▶ [Instructions for the task] The answer must reproduce every record exactly, with all pictures omitted.

(Information shown begins)

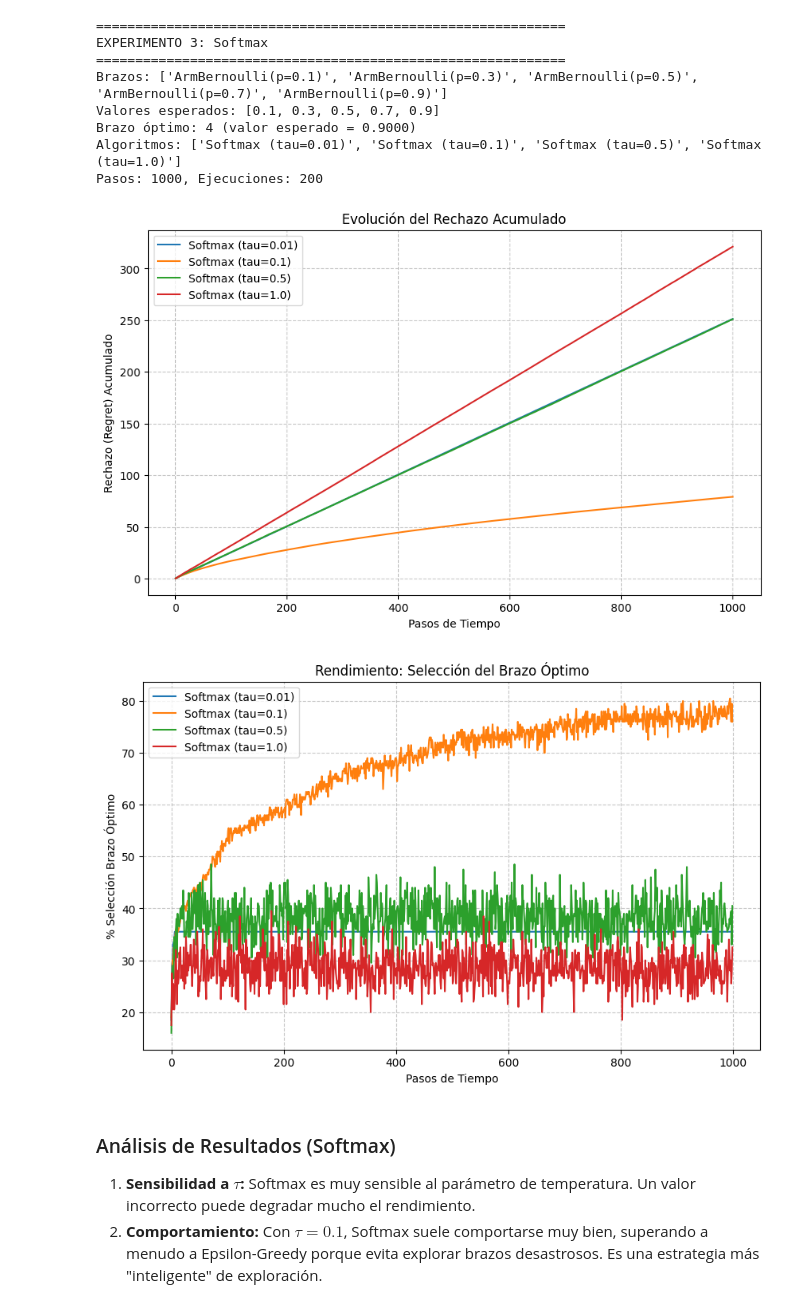
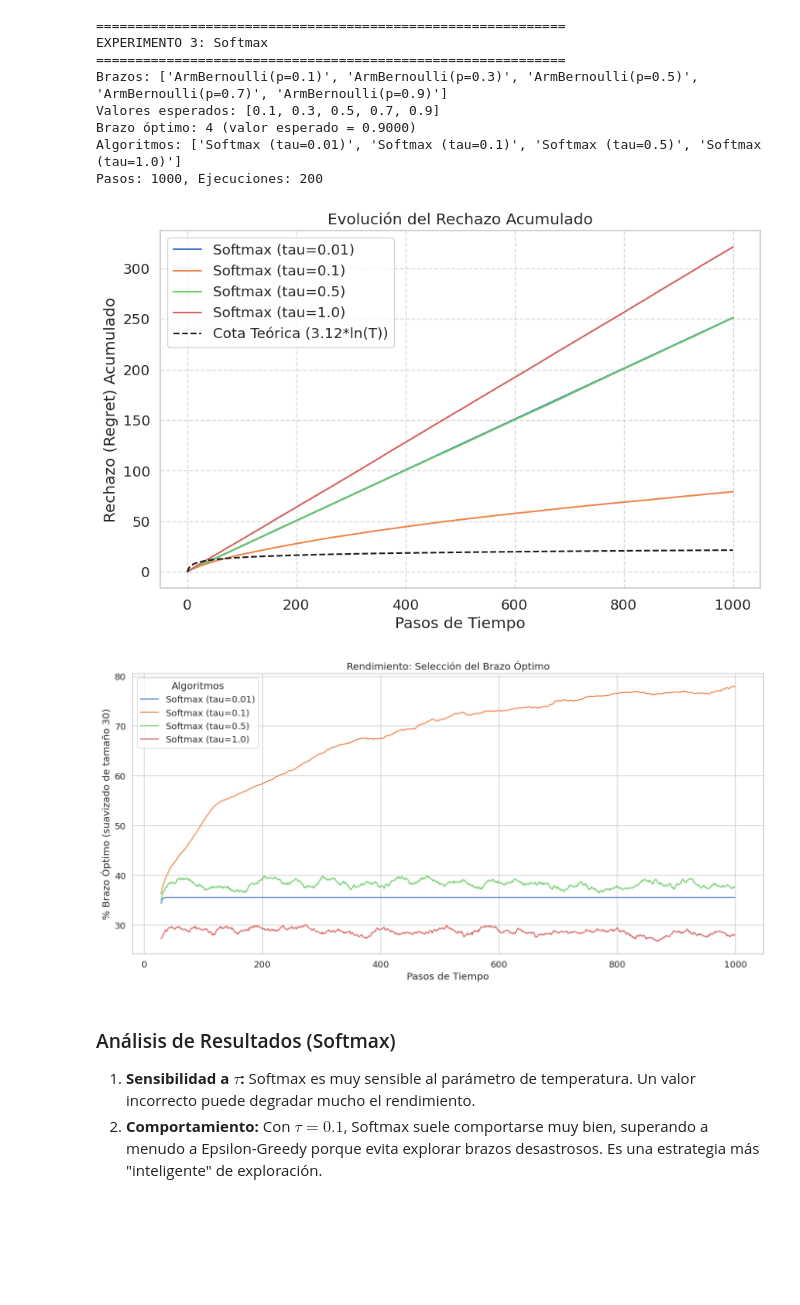
Before and after one commit to rafelsalgueiro/GallegoSalgueiroVera, a Jupyter notebook: k_brazos/estudio_bernoulli.ipynb, the cells around one changed output. Saved outputs shown, nothing was run; the diff lists cells and outputs as text; code cells hidden in the pictures; blank space fills up the shorter version.

```diff
--- a/k_brazos/estudio_bernoulli.ipynb
+++ b/k_brazos/estudio_bernoulli.ipynb
@@ -328,13 +330,13 @@ Brazo óptimo: 4 (valor esperado = 0.9000)
 Algoritmos: ['Softmax (tau=0.01)', 'Softmax (tau=0.1)', 'Softmax (tau=0.5)', 'Softmax (tau=1.0)']
 Pasos: 1000, Ejecuciones: 200
 # %%
-plot_regret(n_steps, regret_soft, agents_soft)
+plot_regret(n_steps, regret_soft, agents_soft, cte=lai_robbins_cte)
 # %% [output]
-[figure, old version]
+[figure, new version]
 # %%
-plot_optimal_selections(n_steps, optimal_soft, agents_soft)
+plot_optimal_selections(n_steps, optimal_soft, agents_soft, window_size=30)
 # %% [output]
-[figure, old version]
+[figure, new version]
 # %% [markdown]
 ### Análisis de Resultados (Softmax)
 
```
Also changed, not shown: parts of 15 cells of this notebook, 2 other files.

(Information shown ends)

▶ [Result of this exercise]
Before and after one commit to rafelsalgueiro/GallegoSalgueiroVera, a Jupyter notebook: k_brazos/estudio_bernoulli.ipynb, the cells around one changed output. Saved outputs shown, nothing was run; the diff lists cells and outputs as text; code cells hidden in the pictures; blank space fills up the shorter version.

```diff
--- a/k_brazos/estudio_bernoulli.ipynb
+++ b/k_brazos/estudio_bernoulli.ipynb
@@ -328,13 +330,13 @@ Brazo óptimo: 4 (valor esperado = 0.9000)
 Algoritmos: ['Softmax (tau=0.01)', 'Softmax (tau=0.1)', 'Softmax (tau=0.5)', 'Softmax (tau=1.0)']
 Pasos: 1000, Ejecuciones: 200
 # %%
-plot_regret(n_steps, regret_soft, agents_soft)
+plot_regret(n_steps, regret_soft, agents_soft, cte=lai_robbins_cte)
 # %% [output]
-[figure, old version]
+[figure, new version]
 # %%
-plot_optimal_selections(n_steps, optimal_soft, agents_soft)
+plot_optimal_selections(n_steps, optimal_soft, agents_soft, window_size=30)
 # %% [output]
-[figure, old version]
+[figure, new version]
 # %% [markdown]
 ### Análisis de Resultados (Softmax)
 
```
Also changed, not shown: parts of 15 cells of this notebook, 2 other files.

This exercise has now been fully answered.